Instructions for the task
Below are the records; print them again exactly and omit the pictures.

Dataset records
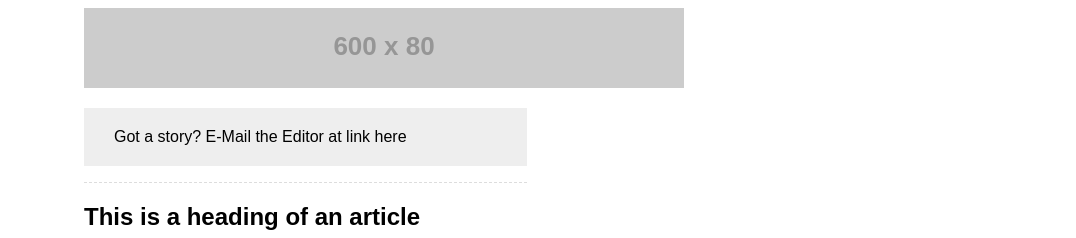
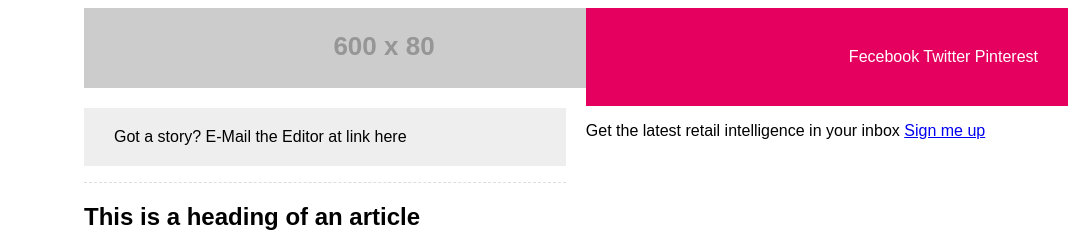
Before and after one commit to hyojinaaa/register-remake, a plain HTML site: page index.html in a window 1280 px wide. Shown: the top 238 px of the page, 204-1280 px from the left. Drawn offline with Linux system fonts and the light colour scheme; placeholder pictures from the web are drawn by us.

Commit message:
Start aside

```diff
--- a/css/styles.css
+++ b/css/styles.css
@@ -53,7 +53,8 @@ main aside p {
 }
 
 main {
-	width: 45%;
+	width: 49%;
+	float: left;
 }
 
 hr {
@@ -79,12 +80,12 @@ article img {
 
 .related div:nth-of-type(1) {
 	float: left;
-	margin-left: 60px;
+	margin-left: 80px;
 }
 
 .related div:nth-of-type(2) {
 	float: right;
-	margin-right: 60px;
+	margin-right: 80px;
 }
 
 .related img {
@@ -145,3 +146,20 @@ article img {
 	position: relative;
 	top: -22px;
 }
+
+#extra {
+	width: 49%;
+	float: right;
+}
+
+#social {
+	background-color: #e5005f;
+	padding: 40px 30px;
+	text-align: right;
+	color: white;
+}
+
+#social a {
+	color: inherit;
+	text-decoration: none;
+}
--- a/index.html
+++ b/index.html
@@ -123,5 +123,18 @@
 
 		</main>
 
+		<div id="extra">
+		<div id="social">
+			<a href="#">Fecebook</a>
+			<a href="#">Twitter</a>
+			<a href="#">Pinterest</a>
+		</div>
+
+		<div id="newsletter">
+			<p>Get the latest retail intelligence in your inbox <a href="#">Sign me up</a></p>
+		</div>
+
+		</div>
+
 	</body>
 </html>
```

Expected answer
Before and after one commit to hyojinaaa/register-remake, a plain HTML site: page index.html in a window 1280 px wide. Shown: the top 238 px of the page, 204-1280 px from the left. Drawn offline with Linux system fonts and the light colour scheme; placeholder pictures from the web are drawn by us.

Commit message:
Start aside

```diff
--- a/css/styles.css
+++ b/css/styles.css
@@ -53,7 +53,8 @@ main aside p {
 }
 
 main {
-	width: 45%;
+	width: 49%;
+	float: left;
 }
 
 hr {
@@ -79,12 +80,12 @@ article img {
 
 .related div:nth-of-type(1) {
 	float: left;
-	margin-left: 60px;
+	margin-left: 80px;
 }
 
 .related div:nth-of-type(2) {
 	float: right;
-	margin-right: 60px;
+	margin-right: 80px;
 }
 
 .related img {
@@ -145,3 +146,20 @@ article img {
 	position: relative;
 	top: -22px;
 }
+
+#extra {
+	width: 49%;
+	float: right;
+}
+
+#social {
+	background-color: #e5005f;
+	padding: 40px 30px;
+	text-align: right;
+	color: white;
+}
+
+#social a {
+	color: inherit;
+	text-decoration: none;
+}
--- a/index.html
+++ b/index.html
@@ -123,5 +123,18 @@
 
 		</main>
 
+		<div id="extra">
+		<div id="social">
+			<a href="#">Fecebook</a>
+			<a href="#">Twitter</a>
+			<a href="#">Pinterest</a>
+		</div>
+
+		<div id="newsletter">
+			<p>Get the latest retail intelligence in your inbox <a href="#">Sign me up</a></p>
+		</div>
+
+		</div>
+
 	</body>
 </html>
```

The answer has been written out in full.